## Given entries:
►

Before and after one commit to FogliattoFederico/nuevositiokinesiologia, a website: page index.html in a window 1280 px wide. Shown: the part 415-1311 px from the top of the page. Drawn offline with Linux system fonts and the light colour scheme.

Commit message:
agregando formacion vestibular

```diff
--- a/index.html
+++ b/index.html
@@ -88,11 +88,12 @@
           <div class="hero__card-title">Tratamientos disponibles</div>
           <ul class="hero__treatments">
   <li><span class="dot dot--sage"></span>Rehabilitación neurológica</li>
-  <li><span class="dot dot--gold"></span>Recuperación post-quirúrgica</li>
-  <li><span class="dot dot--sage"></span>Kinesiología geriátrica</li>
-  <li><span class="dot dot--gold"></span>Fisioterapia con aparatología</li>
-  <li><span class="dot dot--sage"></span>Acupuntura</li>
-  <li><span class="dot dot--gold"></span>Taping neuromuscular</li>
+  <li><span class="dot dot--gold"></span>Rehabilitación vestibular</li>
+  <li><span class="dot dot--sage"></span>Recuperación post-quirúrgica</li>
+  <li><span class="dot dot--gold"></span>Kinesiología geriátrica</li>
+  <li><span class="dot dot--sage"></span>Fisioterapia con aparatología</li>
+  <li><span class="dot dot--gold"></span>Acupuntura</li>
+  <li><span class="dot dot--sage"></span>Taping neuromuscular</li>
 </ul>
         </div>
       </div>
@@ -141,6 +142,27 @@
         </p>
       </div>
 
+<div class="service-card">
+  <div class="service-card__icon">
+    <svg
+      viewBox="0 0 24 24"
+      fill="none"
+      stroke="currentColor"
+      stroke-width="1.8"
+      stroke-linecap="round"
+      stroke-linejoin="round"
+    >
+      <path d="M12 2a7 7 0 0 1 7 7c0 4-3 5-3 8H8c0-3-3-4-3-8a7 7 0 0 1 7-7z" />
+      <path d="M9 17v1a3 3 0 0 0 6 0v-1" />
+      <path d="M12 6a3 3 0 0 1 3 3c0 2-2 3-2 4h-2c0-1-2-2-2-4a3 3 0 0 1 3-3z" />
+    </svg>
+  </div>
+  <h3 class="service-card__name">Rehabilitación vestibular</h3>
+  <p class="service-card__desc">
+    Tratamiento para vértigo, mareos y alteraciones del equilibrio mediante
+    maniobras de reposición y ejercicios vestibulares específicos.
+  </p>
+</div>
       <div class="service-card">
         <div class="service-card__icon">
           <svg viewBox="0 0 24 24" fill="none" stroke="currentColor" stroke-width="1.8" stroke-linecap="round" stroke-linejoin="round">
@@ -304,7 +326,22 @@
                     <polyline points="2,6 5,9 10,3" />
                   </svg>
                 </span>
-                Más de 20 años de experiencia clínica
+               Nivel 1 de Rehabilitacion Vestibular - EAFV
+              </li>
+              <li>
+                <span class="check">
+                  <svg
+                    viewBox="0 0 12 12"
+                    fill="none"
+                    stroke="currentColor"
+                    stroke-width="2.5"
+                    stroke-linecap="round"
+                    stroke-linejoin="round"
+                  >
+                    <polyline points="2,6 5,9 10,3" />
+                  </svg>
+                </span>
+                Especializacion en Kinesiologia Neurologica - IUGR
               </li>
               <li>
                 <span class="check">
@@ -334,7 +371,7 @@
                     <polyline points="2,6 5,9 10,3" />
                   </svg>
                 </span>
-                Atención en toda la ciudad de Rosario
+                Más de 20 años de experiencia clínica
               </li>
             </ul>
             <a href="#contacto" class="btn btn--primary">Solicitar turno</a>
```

◄

## About this exercise:
How many lines in the entries contain the string "Taping"? Answer with the number only.

## Exercise answer:
2